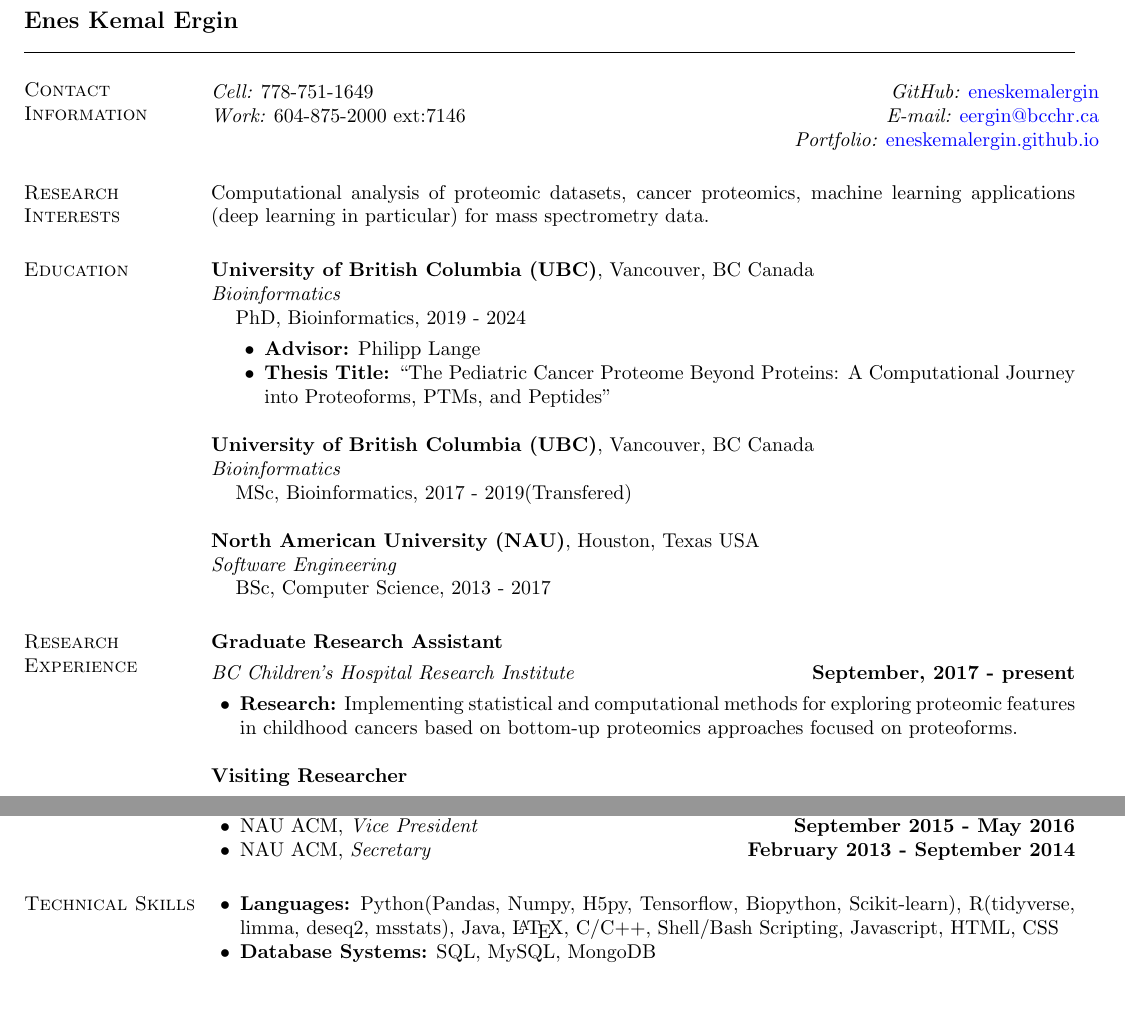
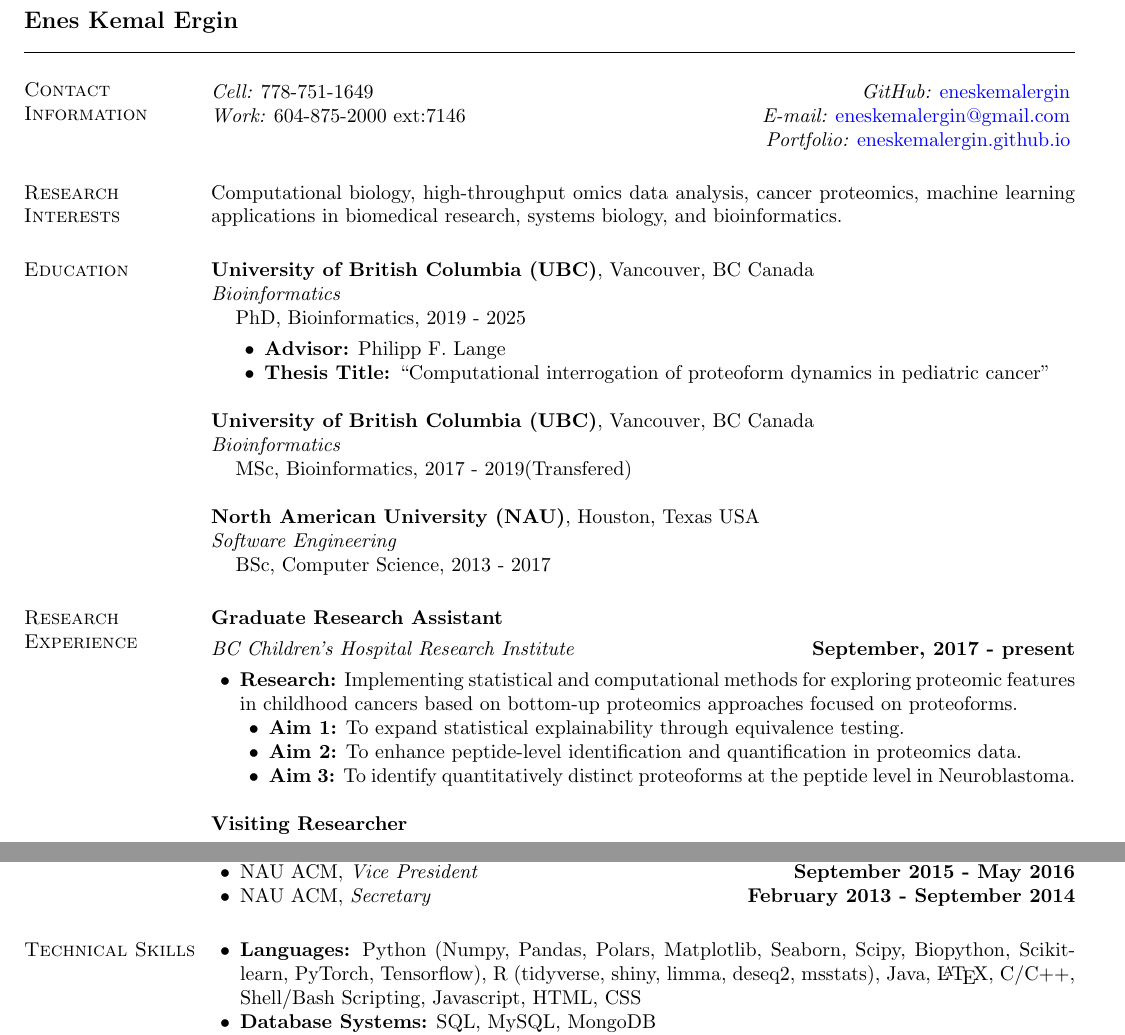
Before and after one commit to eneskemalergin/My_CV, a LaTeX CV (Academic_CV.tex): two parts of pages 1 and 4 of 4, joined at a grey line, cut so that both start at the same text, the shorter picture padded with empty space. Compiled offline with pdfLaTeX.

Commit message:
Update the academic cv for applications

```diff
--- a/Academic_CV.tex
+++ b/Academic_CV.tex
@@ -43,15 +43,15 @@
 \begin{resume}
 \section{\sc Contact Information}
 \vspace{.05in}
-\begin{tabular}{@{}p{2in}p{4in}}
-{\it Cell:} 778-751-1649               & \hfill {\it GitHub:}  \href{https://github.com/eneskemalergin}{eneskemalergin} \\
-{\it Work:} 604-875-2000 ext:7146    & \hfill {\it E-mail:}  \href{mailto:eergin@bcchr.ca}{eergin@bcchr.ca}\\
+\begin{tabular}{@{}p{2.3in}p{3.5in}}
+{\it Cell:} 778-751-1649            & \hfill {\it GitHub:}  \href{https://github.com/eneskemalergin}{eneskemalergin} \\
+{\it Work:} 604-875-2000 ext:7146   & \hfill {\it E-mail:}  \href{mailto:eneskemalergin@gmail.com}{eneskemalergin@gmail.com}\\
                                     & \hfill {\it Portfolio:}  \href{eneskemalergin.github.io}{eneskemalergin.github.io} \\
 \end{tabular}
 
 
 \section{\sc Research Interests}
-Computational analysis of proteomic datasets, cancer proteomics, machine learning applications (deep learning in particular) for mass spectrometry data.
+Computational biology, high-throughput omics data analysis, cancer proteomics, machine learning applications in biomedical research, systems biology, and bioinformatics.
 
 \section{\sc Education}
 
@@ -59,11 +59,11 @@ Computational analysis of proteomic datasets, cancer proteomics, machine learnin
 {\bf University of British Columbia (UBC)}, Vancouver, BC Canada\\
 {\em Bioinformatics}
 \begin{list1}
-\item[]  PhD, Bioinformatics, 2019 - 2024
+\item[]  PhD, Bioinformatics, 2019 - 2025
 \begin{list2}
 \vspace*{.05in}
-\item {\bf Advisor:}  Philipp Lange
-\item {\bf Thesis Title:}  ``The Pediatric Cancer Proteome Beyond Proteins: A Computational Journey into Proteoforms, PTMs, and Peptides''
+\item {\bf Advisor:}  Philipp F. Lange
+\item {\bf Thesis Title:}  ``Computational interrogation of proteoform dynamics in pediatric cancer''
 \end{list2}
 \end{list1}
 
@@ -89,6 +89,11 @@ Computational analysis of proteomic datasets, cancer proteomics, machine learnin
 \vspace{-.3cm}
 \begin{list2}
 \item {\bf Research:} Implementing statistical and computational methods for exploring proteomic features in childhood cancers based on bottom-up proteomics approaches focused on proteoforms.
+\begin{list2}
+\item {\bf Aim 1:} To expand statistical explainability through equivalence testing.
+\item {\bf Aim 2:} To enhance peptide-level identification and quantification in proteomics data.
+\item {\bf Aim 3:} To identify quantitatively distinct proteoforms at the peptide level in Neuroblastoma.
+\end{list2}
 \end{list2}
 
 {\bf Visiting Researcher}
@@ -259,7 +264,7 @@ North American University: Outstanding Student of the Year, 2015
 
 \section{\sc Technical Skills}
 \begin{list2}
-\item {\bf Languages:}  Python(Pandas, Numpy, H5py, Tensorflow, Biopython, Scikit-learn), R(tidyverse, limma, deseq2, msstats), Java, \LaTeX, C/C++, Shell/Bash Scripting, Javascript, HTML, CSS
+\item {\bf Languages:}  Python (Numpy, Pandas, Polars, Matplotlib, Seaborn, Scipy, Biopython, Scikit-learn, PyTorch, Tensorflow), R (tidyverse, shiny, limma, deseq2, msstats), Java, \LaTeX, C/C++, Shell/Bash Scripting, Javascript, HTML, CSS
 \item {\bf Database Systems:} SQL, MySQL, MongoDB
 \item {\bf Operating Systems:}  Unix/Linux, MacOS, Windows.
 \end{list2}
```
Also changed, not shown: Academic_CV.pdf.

____________

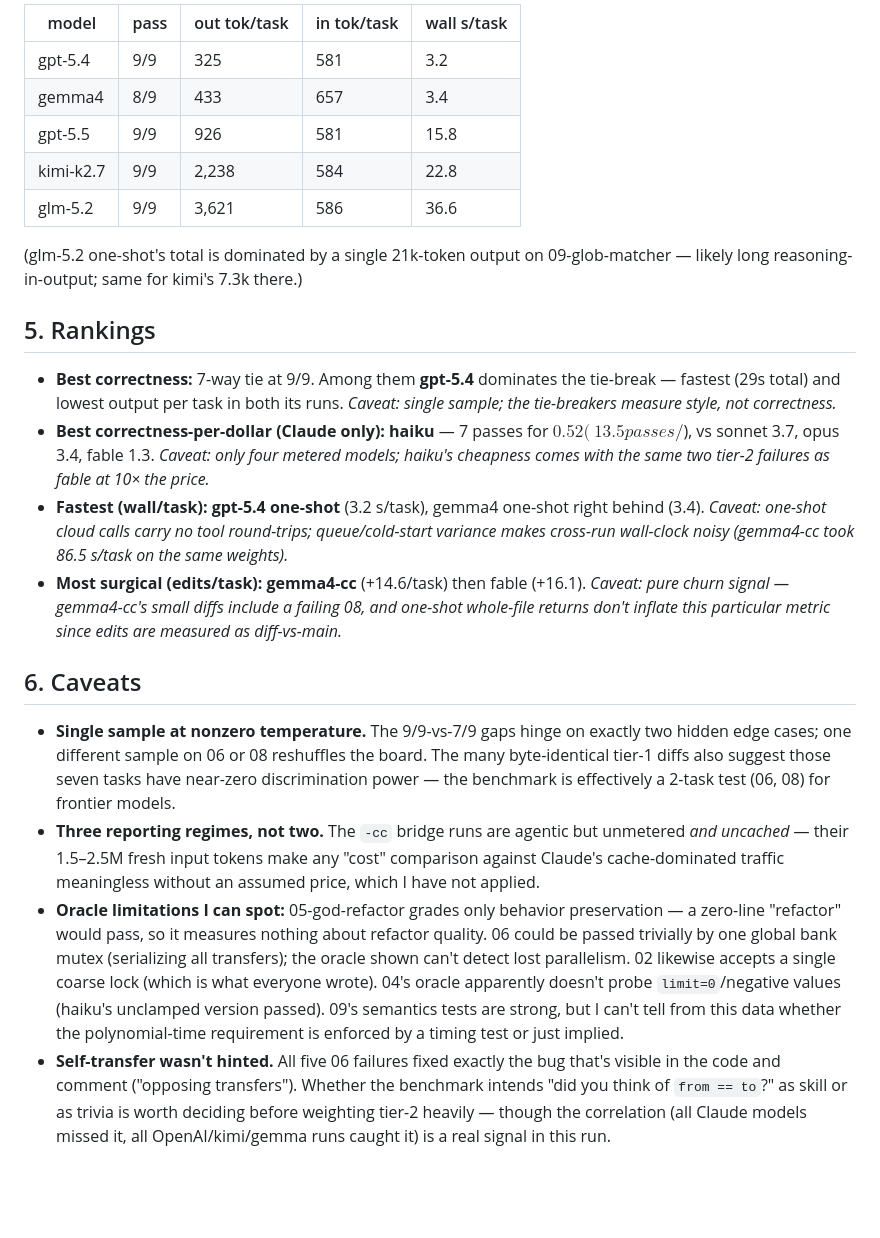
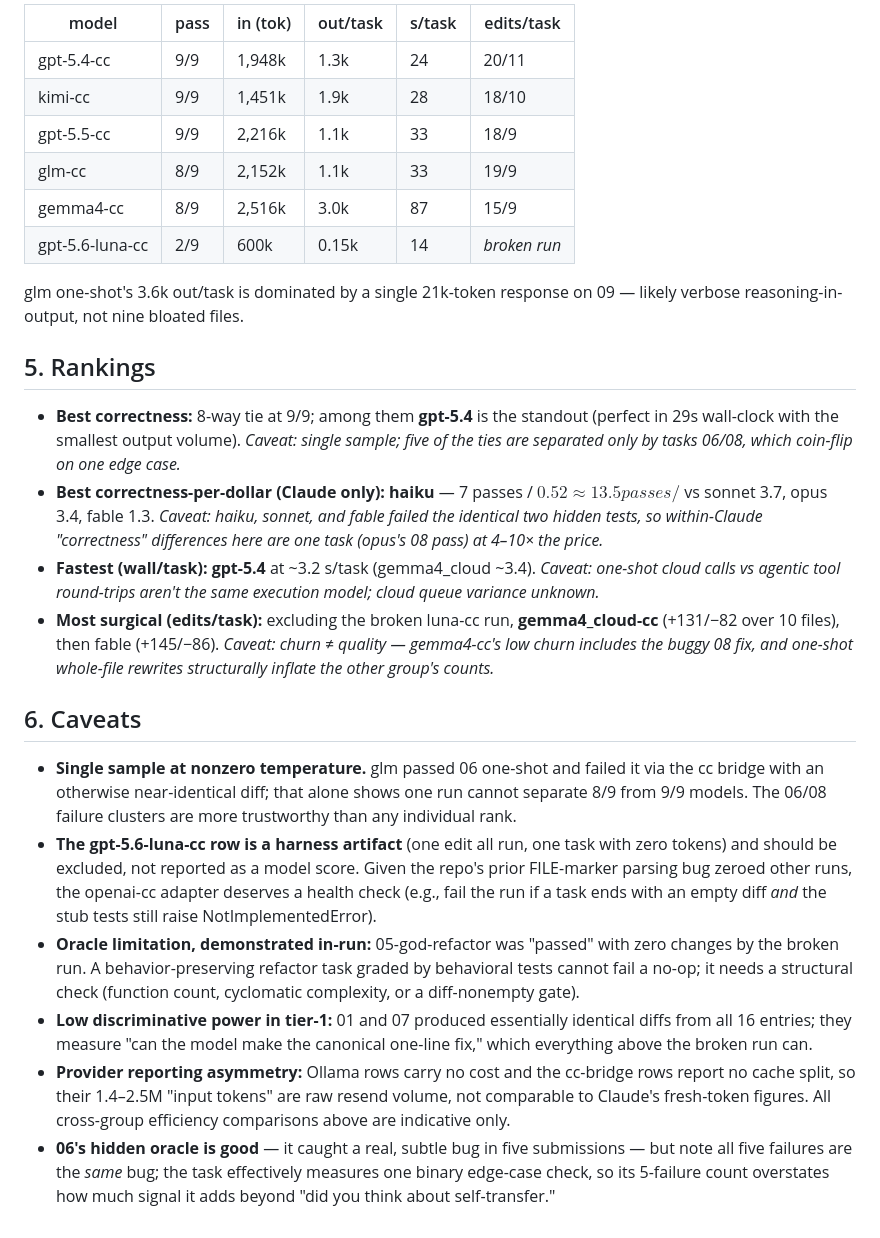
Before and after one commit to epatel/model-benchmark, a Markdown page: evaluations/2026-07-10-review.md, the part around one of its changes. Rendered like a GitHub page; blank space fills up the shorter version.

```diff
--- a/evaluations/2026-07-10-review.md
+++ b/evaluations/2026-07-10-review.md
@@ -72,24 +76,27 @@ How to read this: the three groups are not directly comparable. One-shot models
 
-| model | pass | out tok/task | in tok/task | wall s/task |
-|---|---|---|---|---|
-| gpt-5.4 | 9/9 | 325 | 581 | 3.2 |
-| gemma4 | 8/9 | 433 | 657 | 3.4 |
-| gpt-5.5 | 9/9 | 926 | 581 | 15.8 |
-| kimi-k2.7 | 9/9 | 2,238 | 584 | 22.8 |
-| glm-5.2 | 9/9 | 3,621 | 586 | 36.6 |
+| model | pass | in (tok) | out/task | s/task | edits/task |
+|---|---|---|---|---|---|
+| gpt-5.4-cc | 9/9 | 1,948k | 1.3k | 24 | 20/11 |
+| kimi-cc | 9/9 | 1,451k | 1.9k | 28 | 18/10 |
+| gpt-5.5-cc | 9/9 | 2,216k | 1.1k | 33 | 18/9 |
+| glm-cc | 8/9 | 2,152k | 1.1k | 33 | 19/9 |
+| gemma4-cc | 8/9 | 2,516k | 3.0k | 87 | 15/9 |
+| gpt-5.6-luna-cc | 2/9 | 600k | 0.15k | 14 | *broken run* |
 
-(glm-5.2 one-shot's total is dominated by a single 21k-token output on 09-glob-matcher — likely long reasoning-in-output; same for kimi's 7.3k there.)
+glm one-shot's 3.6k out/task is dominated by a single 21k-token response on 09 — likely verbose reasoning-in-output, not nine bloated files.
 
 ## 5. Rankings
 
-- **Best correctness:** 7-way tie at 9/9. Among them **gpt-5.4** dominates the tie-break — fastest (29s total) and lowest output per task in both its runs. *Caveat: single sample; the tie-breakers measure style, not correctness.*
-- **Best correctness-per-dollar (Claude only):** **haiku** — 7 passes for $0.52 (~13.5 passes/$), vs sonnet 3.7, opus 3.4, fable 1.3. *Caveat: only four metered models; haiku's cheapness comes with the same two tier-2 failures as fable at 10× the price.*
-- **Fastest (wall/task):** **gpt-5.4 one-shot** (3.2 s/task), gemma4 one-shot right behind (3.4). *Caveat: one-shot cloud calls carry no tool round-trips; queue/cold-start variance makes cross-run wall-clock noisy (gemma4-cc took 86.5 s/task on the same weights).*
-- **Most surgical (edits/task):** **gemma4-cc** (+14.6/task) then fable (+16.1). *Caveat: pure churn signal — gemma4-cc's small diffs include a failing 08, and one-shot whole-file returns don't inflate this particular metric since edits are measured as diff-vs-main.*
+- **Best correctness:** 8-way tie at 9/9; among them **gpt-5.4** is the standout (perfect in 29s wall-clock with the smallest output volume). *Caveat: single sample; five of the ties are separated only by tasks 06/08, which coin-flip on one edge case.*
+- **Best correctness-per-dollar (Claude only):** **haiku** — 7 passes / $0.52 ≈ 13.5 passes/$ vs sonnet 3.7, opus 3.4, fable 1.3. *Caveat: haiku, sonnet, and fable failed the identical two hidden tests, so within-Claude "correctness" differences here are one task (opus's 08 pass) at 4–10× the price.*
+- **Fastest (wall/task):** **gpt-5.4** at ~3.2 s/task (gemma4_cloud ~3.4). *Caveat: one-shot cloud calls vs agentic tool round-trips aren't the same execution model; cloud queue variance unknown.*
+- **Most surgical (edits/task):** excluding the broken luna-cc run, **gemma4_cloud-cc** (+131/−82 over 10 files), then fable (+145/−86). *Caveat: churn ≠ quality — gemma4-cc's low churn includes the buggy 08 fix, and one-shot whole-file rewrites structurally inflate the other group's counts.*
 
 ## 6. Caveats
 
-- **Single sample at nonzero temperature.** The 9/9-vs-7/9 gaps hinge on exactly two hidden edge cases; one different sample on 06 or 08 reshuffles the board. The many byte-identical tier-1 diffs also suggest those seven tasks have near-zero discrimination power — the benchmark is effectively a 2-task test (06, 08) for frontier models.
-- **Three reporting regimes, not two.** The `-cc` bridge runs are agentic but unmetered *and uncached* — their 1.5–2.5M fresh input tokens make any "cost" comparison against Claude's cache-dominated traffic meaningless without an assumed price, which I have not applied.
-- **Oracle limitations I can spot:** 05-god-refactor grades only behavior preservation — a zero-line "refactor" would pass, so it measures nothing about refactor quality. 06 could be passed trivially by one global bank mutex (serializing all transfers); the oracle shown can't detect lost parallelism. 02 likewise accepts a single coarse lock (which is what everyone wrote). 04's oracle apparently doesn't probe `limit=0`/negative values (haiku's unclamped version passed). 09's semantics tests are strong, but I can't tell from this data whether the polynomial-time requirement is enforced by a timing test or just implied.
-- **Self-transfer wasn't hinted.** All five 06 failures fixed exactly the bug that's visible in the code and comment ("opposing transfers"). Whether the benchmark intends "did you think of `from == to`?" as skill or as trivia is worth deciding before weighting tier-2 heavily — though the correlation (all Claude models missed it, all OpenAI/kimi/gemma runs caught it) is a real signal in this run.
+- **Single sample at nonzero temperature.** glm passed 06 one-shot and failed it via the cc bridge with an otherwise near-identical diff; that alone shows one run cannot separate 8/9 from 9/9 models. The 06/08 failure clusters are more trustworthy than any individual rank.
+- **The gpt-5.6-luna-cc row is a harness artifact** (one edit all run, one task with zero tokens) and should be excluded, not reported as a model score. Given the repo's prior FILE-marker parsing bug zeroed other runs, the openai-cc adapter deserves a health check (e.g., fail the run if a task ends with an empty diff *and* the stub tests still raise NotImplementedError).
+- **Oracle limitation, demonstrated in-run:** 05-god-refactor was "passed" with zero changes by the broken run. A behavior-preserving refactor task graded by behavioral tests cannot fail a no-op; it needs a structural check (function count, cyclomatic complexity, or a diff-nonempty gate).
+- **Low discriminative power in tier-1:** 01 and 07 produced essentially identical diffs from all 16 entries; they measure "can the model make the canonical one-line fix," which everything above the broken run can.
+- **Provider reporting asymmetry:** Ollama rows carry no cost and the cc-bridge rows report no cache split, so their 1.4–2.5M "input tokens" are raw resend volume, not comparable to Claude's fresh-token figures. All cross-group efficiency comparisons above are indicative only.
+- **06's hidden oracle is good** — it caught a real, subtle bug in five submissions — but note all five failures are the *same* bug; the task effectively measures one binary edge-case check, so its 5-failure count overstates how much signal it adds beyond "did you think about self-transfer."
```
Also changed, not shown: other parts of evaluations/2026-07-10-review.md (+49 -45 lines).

____________

Instructions to follow: Would you copy every line from the listing above that has the string "evaluations" in it?

Solution to the exercise:
Before and after one commit to epatel/model-benchmark, a Markdown page: evaluations/2026-07-10-review.md, the part around one of its changes. Rendered like a GitHub page; blank space fills up the shorter version.
--- a/evaluations/2026-07-10-review.md
+++ b/evaluations/2026-07-10-review.md
Also changed, not shown: other parts of evaluations/2026-07-10-review.md (+49 -45 lines).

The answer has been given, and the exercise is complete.